• ACTIVITY: Pull every line of the entries that has the word "super".

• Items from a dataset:
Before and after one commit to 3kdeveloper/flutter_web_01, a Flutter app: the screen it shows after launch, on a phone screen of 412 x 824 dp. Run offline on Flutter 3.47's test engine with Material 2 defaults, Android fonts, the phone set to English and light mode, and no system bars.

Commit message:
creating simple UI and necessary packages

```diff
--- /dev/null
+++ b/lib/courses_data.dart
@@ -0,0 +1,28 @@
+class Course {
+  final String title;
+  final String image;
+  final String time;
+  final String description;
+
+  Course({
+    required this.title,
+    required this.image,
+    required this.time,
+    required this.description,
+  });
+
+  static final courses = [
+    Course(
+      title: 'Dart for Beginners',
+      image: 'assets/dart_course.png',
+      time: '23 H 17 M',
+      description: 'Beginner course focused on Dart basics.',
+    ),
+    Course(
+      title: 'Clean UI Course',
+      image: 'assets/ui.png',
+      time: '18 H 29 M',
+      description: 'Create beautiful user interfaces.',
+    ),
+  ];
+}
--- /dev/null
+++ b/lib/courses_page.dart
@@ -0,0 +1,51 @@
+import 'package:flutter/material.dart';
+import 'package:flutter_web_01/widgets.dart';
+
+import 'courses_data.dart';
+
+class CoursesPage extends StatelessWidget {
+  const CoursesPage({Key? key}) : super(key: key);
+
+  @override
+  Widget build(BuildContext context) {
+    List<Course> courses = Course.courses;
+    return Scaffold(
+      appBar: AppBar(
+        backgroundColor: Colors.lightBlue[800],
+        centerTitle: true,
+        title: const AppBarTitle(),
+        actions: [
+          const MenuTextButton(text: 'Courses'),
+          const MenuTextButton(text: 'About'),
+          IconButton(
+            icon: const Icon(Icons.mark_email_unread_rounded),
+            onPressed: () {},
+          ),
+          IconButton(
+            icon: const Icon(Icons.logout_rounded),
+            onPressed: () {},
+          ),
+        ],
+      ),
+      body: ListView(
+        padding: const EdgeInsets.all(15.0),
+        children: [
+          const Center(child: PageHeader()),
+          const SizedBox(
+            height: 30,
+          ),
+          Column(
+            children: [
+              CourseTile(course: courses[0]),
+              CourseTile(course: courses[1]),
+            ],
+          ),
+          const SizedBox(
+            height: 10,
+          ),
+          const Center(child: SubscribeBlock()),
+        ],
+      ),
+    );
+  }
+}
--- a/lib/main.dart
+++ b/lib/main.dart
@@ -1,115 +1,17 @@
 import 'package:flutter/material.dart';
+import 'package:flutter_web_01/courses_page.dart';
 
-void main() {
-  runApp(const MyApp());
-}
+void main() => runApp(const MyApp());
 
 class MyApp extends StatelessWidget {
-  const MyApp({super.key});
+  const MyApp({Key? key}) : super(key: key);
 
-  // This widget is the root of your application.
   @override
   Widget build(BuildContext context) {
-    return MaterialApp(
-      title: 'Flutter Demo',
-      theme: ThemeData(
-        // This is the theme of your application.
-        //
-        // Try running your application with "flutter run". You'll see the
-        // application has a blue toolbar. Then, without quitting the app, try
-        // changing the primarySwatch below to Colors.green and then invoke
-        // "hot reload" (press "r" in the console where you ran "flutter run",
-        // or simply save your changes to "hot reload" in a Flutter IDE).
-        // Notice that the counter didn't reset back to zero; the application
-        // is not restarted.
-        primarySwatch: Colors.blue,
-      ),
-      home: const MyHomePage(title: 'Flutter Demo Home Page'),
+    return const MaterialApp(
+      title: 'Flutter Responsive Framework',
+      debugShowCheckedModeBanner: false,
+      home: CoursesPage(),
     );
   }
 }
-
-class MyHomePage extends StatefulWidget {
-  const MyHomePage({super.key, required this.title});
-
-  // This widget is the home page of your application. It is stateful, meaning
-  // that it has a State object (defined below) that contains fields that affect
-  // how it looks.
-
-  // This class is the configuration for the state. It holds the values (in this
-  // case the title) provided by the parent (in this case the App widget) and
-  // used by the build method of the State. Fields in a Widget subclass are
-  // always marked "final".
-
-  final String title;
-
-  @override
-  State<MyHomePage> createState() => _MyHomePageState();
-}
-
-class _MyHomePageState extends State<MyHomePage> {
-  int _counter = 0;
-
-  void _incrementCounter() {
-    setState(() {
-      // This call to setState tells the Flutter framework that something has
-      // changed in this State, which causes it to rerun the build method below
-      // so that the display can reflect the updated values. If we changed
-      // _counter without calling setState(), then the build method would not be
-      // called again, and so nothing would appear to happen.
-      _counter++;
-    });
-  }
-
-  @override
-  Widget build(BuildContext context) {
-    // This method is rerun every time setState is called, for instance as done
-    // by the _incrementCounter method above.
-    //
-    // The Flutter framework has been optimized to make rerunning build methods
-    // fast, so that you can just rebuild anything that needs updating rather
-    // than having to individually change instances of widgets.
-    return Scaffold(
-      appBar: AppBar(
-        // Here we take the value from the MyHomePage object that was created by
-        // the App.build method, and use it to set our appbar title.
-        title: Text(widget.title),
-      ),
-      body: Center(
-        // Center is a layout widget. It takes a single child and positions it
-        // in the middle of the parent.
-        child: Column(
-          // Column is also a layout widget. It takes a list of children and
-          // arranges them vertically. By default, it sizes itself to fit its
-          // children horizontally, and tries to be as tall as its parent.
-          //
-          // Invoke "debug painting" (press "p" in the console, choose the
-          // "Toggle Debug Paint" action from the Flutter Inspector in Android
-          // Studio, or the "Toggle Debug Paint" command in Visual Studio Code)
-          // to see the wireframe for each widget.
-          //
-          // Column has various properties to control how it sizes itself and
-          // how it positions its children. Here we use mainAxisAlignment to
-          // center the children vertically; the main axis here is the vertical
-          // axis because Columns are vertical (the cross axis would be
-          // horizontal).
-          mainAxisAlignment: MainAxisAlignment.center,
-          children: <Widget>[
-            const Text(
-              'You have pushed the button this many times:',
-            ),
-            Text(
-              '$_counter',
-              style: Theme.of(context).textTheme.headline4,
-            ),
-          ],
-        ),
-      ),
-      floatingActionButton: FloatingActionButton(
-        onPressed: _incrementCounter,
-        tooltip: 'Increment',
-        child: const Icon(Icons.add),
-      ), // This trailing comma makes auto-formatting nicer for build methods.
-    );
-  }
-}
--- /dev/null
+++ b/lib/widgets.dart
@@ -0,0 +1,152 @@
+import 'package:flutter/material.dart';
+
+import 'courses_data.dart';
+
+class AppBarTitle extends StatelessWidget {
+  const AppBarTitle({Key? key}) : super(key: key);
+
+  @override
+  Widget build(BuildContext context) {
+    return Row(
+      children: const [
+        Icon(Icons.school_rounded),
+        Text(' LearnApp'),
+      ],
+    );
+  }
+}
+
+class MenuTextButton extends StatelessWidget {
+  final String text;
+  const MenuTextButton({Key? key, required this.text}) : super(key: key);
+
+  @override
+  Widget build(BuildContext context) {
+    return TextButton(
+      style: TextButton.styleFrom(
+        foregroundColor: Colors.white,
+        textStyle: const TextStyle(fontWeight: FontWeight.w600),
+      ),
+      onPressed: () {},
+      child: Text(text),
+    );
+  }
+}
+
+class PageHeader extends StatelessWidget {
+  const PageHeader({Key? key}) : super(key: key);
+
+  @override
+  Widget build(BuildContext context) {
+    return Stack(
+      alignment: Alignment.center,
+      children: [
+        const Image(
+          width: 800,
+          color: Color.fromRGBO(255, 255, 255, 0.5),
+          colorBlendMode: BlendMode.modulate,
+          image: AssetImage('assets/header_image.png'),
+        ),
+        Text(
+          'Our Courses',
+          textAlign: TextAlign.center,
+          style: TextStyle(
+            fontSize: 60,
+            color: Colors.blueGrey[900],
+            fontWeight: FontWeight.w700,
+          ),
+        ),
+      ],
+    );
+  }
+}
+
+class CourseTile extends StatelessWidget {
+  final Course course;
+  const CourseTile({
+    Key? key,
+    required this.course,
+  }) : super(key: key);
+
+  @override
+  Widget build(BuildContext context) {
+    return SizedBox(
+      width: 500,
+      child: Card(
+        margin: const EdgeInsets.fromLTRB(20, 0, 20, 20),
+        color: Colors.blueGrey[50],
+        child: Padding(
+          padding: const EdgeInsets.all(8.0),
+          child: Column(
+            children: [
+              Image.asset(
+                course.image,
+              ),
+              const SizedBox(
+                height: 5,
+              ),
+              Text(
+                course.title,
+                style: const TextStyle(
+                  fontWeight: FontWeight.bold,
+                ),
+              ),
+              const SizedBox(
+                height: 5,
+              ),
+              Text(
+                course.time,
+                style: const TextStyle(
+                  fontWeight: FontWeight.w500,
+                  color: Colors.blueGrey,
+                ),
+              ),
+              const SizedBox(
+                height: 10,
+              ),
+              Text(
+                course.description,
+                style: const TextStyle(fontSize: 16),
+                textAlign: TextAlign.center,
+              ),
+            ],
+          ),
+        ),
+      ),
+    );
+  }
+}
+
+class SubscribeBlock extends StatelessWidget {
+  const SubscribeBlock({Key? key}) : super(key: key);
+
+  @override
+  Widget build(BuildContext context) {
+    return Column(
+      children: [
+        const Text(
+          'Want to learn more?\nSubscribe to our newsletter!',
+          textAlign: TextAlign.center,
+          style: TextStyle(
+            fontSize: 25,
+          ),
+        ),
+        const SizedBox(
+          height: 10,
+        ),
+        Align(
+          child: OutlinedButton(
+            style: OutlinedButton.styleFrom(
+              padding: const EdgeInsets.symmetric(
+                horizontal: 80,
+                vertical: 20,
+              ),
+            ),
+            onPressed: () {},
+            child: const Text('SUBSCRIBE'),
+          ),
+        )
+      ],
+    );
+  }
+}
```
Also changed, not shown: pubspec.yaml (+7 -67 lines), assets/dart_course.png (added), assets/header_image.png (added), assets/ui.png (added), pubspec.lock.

• EXERCISE SOLUTION:
+  const CoursesPage({Key? key}) : super(key: key);
-  const MyApp({super.key});
+  const MyApp({Key? key}) : super(key: key);
-  const MyHomePage({super.key, required this.title});
+  const AppBarTitle({Key? key}) : super(key: key);
+  const MenuTextButton({Key? key, required this.text}) : super(key: key);
+  const PageHeader({Key? key}) : super(key: key);
+  }) : super(key: key);
+  const SubscribeBlock({Key? key}) : super(key: key);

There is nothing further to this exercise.